Here in Central Iowa, we are more than one thousand miles away from the small town of Humboldt. Yet, for me personally, it doesn’t feel like that.
It feels almost like I know someone involved in the crash. It feels like I know the town, or the team, or the Saskatchewan Junior Hockey League from having worked there. But, that’s not the case. Sure, I’ve known players that played in the SJHL. But I have no direct ties to this tragedy. Yet, I still had a tough time yesterday trying to express myself on the radio when addressing the accident. I’m having a tough time right now trying to type out my feelings.
I’m a lifelong hockey fan, former youth hockey player, broadcaster for a pro hockey team over the last decade-plus, father of three…thus, this tragedy hits home on so many levels.
With that said, I can’t even imagine how those directly impacted by this terrible accident are coping.
There are times in this world where we need “strength,” and sometimes we lean on others to help us find that fortitude – the ability to deal with heartbreak and realize that tomorrow is a new day.

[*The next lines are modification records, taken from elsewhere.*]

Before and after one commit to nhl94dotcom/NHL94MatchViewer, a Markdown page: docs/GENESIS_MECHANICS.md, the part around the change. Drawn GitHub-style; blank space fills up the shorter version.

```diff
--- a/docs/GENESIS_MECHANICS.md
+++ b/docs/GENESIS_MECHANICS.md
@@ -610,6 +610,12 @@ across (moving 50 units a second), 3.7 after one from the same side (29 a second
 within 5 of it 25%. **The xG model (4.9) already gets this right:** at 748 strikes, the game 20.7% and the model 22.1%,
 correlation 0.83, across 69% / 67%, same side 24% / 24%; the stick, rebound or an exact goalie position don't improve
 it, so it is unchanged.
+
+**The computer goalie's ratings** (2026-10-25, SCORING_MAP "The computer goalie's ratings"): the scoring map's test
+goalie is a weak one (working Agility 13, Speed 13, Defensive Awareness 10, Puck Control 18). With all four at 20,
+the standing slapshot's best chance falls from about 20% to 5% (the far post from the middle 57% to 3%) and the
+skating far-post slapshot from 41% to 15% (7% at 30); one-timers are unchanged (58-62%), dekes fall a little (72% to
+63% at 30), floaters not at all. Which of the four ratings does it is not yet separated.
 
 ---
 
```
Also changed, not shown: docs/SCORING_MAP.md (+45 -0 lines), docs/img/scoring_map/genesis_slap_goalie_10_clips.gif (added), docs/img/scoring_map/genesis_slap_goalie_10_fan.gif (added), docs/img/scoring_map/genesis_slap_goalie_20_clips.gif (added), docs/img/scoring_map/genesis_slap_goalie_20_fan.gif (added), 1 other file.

I don’t if anyone knows when that “time” will come for Humboldt, Saskatchewan and those closest to the Broncos organization. That’s one of those things that there’s simply no answer for.
But right now, what they need is the continued support that has risen to the forefront since the news broke. So I urge you to keep these folks in your thoughts….and however you cope with tragedy, use that method to help them. Because even though we know that “time heals all wounds,” this is a unique situation.
We’re talking about dozens of families that had their lives turned upside down in the blink of an eye.
And that is something that doesn’t repair easily, no matter how much time passes.
The hockey world has already shown its passion. Players and teams – many of whom are completely unrelated to the SJHL – have made their voices heard. Funds have been created, and millions of dollars have already been raised. Social media has been abuzz in a good way, connecting people around the globe as they grieve together.
And so again, I urge you to show your compassion in whatever way you can.
I know as an organization (both Minnesota and Iowa), we are going to do our part. At Tuesday night’s home game against the Rockford IceHogs, the Iowa Wild are going to have silent auction items to bid on (and more) in an effort to raise money. And even though there’s no amount of money or prayers that can completely heal the Humboldt community right now, every little bit counts as they try and get a grasp on the tragic accident.
Hopefully I haven’t overstepped my bounds here. All of this is just my “opinion,” my thoughts flowing out and onto a Word document. There’s more I’d like to say, but I just keep shaking my head in disbelief over the whole thing.
In closing, please keep the Humboldt Broncos in your hearts for as long as you can. They’re going to need all the support they can get.
- Wild Joe Radio